── SUPPLIED MATERIAL

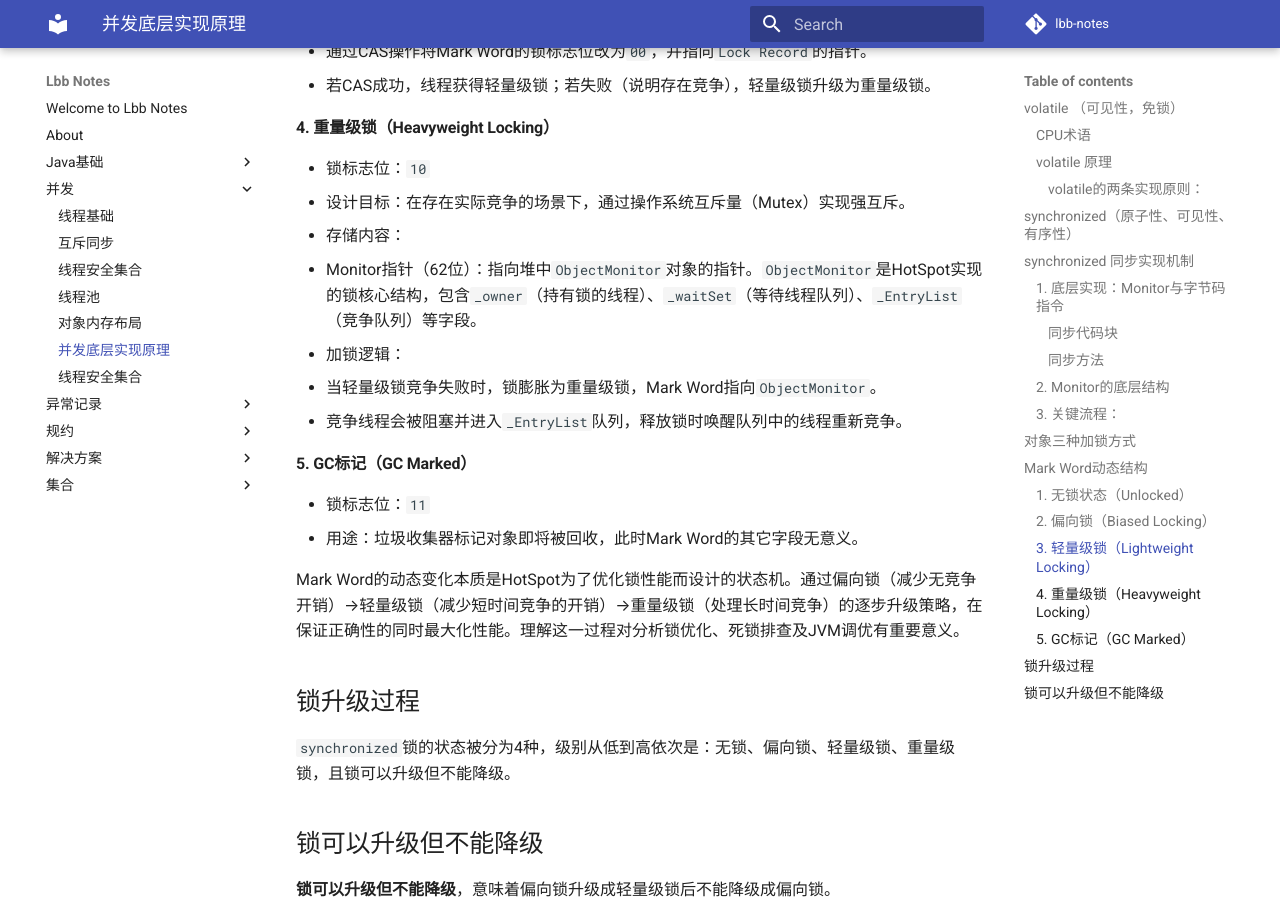
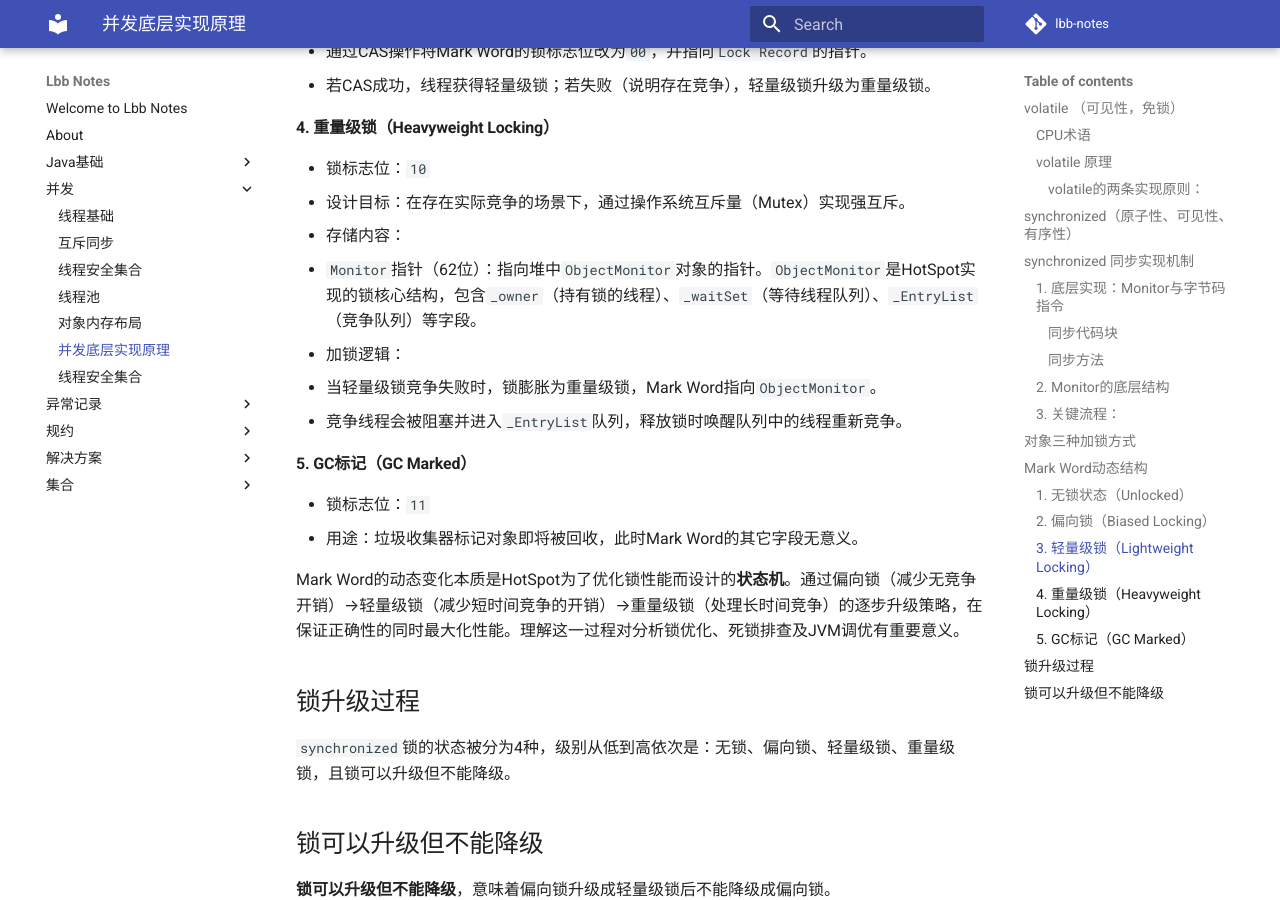
Before and after one commit to ban-l/lbb-notes, an MkDocs documentation site: the page built from docs/并发/6.并发底层实现原理.md, in a window 1280 px wide and 900 px high, scrolled down 4721 px. Built offline with MkDocs 1.6.1 and Material for MkDocs 9.7.7, drawn with Linux system fonts in a browser that asks for light colours; comment, search, counter and statistics services are not loaded; some of the changed text lies outside the part shown.

```diff
--- a/docs/并发/6.并发底层实现原理.md
+++ b/docs/并发/6.并发底层实现原理.md
@@ -133,9 +133,9 @@ class ObjectMonitor {
 
 ## Mark Word动态结构
 
-**对象头的`Mark Word`字段存储了与锁相关的关键信息**，是实现锁优化（如偏向锁、轻量级锁、重量级锁）的核心结构。
+**对象头的Mark Word字段存储了与锁相关的关键信息**，是实现锁优化（如偏向锁、轻量级锁、重量级锁）的核心结构。
 
-在运行期间，`Mark Word` 存储内容会根据锁状态的变化而动态调整 ，**动态结构**（以 64 位 JVM 为例）：
+在运行期间，Mark Word 存储内容会根据锁状态的变化而动态调整 ，**动态结构**（以 64 位 JVM 为例）：
 
 ![image-20250524143446721](assets/image-20250524143446721.png)
 
@@ -176,7 +176,7 @@ class ObjectMonitor {
 - 锁标志位：`10`
 - 设计目标：在存在实际竞争的场景下，通过操作系统互斥量（Mutex）实现强互斥。
 - 存储内容：
-  - Monitor指针（62位）：指向堆中`ObjectMonitor`对象的指针。`ObjectMonitor`是HotSpot实现的锁核心结构，包含`_owner`（持有锁的线程）、`_waitSet`（等待线程队列）、`_EntryList`（竞争队列）等字段。
+  - `Monitor`指针（62位）：指向堆中`ObjectMonitor`对象的指针。`ObjectMonitor`是HotSpot实现的锁核心结构，包含`_owner`（持有锁的线程）、`_waitSet`（等待线程队列）、`_EntryList`（竞争队列）等字段。
 - 加锁逻辑：
   1. 当轻量级锁竞争失败时，锁膨胀为重量级锁，Mark Word指向`ObjectMonitor`。
   2. 竞争线程会被阻塞并进入`_EntryList`队列，释放锁时唤醒队列中的线程重新竞争。
@@ -187,7 +187,7 @@ class ObjectMonitor {
 - 锁标志位：`11`
 - 用途：垃圾收集器标记对象即将被回收，此时Mark Word的其它字段无意义。
 
-Mark Word的动态变化本质是HotSpot为了优化锁性能而设计的状态机。通过偏向锁（减少无竞争开销）→轻量级锁（减少短时间竞争的开销）→重量级锁（处理长时间竞争）的逐步升级策略，在保证正确性的同时最大化性能。理解这一过程对分析锁优化、死锁排查及JVM调优有重要意义。
+Mark Word的动态变化本质是HotSpot为了优化锁性能而设计的**状态机**。通过偏向锁（减少无竞争开销）→轻量级锁（减少短时间竞争的开销）→重量级锁（处理长时间竞争）的逐步升级策略，在保证正确性的同时最大化性能。理解这一过程对分析锁优化、死锁排查及JVM调优有重要意义。
 
 ## 锁升级过程
 
```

────

**WHAT IS EXPECTED:** Tell how many lines in the records above contain "减少无竞争开销", giving the number and no other words.

**EXERCISE RESPONSE:** 2